### Instructions to follow
Nothing left out, nothing added: return the full set of records.
====== Given data ======
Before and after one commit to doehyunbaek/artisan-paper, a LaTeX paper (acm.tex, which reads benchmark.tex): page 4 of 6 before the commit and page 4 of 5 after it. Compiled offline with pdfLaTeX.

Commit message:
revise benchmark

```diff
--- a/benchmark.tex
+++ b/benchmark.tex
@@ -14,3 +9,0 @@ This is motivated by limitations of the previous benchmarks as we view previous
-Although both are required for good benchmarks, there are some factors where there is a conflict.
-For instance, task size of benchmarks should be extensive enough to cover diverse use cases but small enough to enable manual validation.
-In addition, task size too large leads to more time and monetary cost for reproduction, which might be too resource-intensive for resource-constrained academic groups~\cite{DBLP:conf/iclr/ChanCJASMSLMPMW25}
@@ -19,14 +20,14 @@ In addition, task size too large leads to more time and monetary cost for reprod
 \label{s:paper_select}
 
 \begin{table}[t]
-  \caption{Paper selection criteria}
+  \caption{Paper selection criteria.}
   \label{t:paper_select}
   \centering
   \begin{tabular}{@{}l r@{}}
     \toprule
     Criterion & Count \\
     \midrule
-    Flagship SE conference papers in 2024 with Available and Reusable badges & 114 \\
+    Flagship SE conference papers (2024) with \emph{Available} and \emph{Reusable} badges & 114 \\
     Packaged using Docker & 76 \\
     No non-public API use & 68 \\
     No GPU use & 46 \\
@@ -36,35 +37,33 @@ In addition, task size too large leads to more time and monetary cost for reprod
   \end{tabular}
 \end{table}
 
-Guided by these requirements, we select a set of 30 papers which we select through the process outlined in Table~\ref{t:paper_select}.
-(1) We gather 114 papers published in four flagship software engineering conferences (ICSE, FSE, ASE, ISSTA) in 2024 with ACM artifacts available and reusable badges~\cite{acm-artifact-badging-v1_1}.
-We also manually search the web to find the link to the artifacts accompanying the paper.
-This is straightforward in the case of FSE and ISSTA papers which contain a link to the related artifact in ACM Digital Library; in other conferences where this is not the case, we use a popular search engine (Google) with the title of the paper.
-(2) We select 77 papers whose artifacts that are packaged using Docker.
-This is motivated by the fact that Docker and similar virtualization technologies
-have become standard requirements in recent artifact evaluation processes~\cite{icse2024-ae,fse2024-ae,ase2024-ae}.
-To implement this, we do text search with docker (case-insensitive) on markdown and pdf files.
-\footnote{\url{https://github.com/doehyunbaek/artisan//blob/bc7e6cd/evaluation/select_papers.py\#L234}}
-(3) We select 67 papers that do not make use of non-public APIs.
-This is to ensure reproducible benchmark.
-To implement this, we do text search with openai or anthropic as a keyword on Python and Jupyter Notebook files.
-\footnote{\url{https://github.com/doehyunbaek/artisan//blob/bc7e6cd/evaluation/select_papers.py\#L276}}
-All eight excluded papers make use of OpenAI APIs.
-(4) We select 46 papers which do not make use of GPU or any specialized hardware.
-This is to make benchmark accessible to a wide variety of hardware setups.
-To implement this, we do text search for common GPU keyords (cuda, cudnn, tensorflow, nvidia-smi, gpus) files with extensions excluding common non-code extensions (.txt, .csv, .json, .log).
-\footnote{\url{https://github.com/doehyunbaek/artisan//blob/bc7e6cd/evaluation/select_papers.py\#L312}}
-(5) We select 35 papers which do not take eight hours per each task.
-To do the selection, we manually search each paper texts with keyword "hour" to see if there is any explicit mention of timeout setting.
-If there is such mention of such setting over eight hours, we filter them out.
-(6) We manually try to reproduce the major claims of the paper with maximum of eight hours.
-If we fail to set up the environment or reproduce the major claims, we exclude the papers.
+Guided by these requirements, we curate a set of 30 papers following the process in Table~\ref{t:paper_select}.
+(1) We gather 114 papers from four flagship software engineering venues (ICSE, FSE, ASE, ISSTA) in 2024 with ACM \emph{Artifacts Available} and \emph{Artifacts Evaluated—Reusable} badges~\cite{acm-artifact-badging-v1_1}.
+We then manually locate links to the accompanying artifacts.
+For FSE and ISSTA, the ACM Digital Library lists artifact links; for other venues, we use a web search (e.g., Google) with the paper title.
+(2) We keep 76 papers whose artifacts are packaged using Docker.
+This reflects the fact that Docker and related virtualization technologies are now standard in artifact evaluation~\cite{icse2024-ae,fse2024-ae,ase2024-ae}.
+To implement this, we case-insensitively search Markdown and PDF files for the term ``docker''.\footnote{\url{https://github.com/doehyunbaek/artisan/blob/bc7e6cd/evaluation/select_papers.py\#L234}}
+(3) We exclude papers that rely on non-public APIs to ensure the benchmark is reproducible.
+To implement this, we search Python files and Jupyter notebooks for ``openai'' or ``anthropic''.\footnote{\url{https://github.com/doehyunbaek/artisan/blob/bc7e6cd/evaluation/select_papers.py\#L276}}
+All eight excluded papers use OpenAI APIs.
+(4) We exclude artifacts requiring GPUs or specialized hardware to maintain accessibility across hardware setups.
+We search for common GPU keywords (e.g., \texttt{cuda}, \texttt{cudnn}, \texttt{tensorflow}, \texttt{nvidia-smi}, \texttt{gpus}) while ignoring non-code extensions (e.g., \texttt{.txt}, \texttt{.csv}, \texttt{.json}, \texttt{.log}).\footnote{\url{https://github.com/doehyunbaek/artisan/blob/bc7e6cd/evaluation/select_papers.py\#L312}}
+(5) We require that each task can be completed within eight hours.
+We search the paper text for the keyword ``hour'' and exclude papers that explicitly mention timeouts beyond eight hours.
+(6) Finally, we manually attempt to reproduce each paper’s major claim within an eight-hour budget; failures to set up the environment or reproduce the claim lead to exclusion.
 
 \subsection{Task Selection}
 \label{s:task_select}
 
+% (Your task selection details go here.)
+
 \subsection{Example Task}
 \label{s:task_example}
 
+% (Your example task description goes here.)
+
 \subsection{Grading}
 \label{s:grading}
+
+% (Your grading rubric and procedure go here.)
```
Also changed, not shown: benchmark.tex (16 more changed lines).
======
### Answer area
Before and after one commit to doehyunbaek/artisan-paper, a LaTeX paper (acm.tex, which reads benchmark.tex): page 4 of 6 before the commit and page 4 of 5 after it. Compiled offline with pdfLaTeX.

Commit message:
revise benchmark

```diff
--- a/benchmark.tex
+++ b/benchmark.tex
@@ -14,3 +9,0 @@ This is motivated by limitations of the previous benchmarks as we view previous
-Although both are required for good benchmarks, there are some factors where there is a conflict.
-For instance, task size of benchmarks should be extensive enough to cover diverse use cases but small enough to enable manual validation.
-In addition, task size too large leads to more time and monetary cost for reproduction, which might be too resource-intensive for resource-constrained academic groups~\cite{DBLP:conf/iclr/ChanCJASMSLMPMW25}
@@ -19,14 +20,14 @@ In addition, task size too large leads to more time and monetary cost for reprod
 \label{s:paper_select}
 
 \begin{table}[t]
-  \caption{Paper selection criteria}
+  \caption{Paper selection criteria.}
   \label{t:paper_select}
   \centering
   \begin{tabular}{@{}l r@{}}
     \toprule
     Criterion & Count \\
     \midrule
-    Flagship SE conference papers in 2024 with Available and Reusable badges & 114 \\
+    Flagship SE conference papers (2024) with \emph{Available} and \emph{Reusable} badges & 114 \\
     Packaged using Docker & 76 \\
     No non-public API use & 68 \\
     No GPU use & 46 \\
@@ -36,35 +37,33 @@ In addition, task size too large leads to more time and monetary cost for reprod
   \end{tabular}
 \end{table}
 
-Guided by these requirements, we select a set of 30 papers which we select through the process outlined in Table~\ref{t:paper_select}.
-(1) We gather 114 papers published in four flagship software engineering conferences (ICSE, FSE, ASE, ISSTA) in 2024 with ACM artifacts available and reusable badges~\cite{acm-artifact-badging-v1_1}.
-We also manually search the web to find the link to the artifacts accompanying the paper.
-This is straightforward in the case of FSE and ISSTA papers which contain a link to the related artifact in ACM Digital Library; in other conferences where this is not the case, we use a popular search engine (Google) with the title of the paper.
-(2) We select 77 papers whose artifacts that are packaged using Docker.
-This is motivated by the fact that Docker and similar virtualization technologies
-have become standard requirements in recent artifact evaluation processes~\cite{icse2024-ae,fse2024-ae,ase2024-ae}.
-To implement this, we do text search with docker (case-insensitive) on markdown and pdf files.
-\footnote{\url{https://github.com/doehyunbaek/artisan//blob/bc7e6cd/evaluation/select_papers.py\#L234}}
-(3) We select 67 papers that do not make use of non-public APIs.
-This is to ensure reproducible benchmark.
-To implement this, we do text search with openai or anthropic as a keyword on Python and Jupyter Notebook files.
-\footnote{\url{https://github.com/doehyunbaek/artisan//blob/bc7e6cd/evaluation/select_papers.py\#L276}}
-All eight excluded papers make use of OpenAI APIs.
-(4) We select 46 papers which do not make use of GPU or any specialized hardware.
-This is to make benchmark accessible to a wide variety of hardware setups.
-To implement this, we do text search for common GPU keyords (cuda, cudnn, tensorflow, nvidia-smi, gpus) files with extensions excluding common non-code extensions (.txt, .csv, .json, .log).
-\footnote{\url{https://github.com/doehyunbaek/artisan//blob/bc7e6cd/evaluation/select_papers.py\#L312}}
-(5) We select 35 papers which do not take eight hours per each task.
-To do the selection, we manually search each paper texts with keyword "hour" to see if there is any explicit mention of timeout setting.
-If there is such mention of such setting over eight hours, we filter them out.
-(6) We manually try to reproduce the major claims of the paper with maximum of eight hours.
-If we fail to set up the environment or reproduce the major claims, we exclude the papers.
+Guided by these requirements, we curate a set of 30 papers following the process in Table~\ref{t:paper_select}.
+(1) We gather 114 papers from four flagship software engineering venues (ICSE, FSE, ASE, ISSTA) in 2024 with ACM \emph{Artifacts Available} and \emph{Artifacts Evaluated—Reusable} badges~\cite{acm-artifact-badging-v1_1}.
+We then manually locate links to the accompanying artifacts.
+For FSE and ISSTA, the ACM Digital Library lists artifact links; for other venues, we use a web search (e.g., Google) with the paper title.
+(2) We keep 76 papers whose artifacts are packaged using Docker.
+This reflects the fact that Docker and related virtualization technologies are now standard in artifact evaluation~\cite{icse2024-ae,fse2024-ae,ase2024-ae}.
+To implement this, we case-insensitively search Markdown and PDF files for the term ``docker''.\footnote{\url{https://github.com/doehyunbaek/artisan/blob/bc7e6cd/evaluation/select_papers.py\#L234}}
+(3) We exclude papers that rely on non-public APIs to ensure the benchmark is reproducible.
+To implement this, we search Python files and Jupyter notebooks for ``openai'' or ``anthropic''.\footnote{\url{https://github.com/doehyunbaek/artisan/blob/bc7e6cd/evaluation/select_papers.py\#L276}}
+All eight excluded papers use OpenAI APIs.
+(4) We exclude artifacts requiring GPUs or specialized hardware to maintain accessibility across hardware setups.
+We search for common GPU keywords (e.g., \texttt{cuda}, \texttt{cudnn}, \texttt{tensorflow}, \texttt{nvidia-smi}, \texttt{gpus}) while ignoring non-code extensions (e.g., \texttt{.txt}, \texttt{.csv}, \texttt{.json}, \texttt{.log}).\footnote{\url{https://github.com/doehyunbaek/artisan/blob/bc7e6cd/evaluation/select_papers.py\#L312}}
+(5) We require that each task can be completed within eight hours.
+We search the paper text for the keyword ``hour'' and exclude papers that explicitly mention timeouts beyond eight hours.
+(6) Finally, we manually attempt to reproduce each paper’s major claim within an eight-hour budget; failures to set up the environment or reproduce the claim lead to exclusion.
 
 \subsection{Task Selection}
 \label{s:task_select}
 
+% (Your task selection details go here.)
+
 \subsection{Example Task}
 \label{s:task_example}
 
+% (Your example task description goes here.)
+
 \subsection{Grading}
 \label{s:grading}
+
+% (Your grading rubric and procedure go here.)
```
Also changed, not shown: benchmark.tex (16 more changed lines).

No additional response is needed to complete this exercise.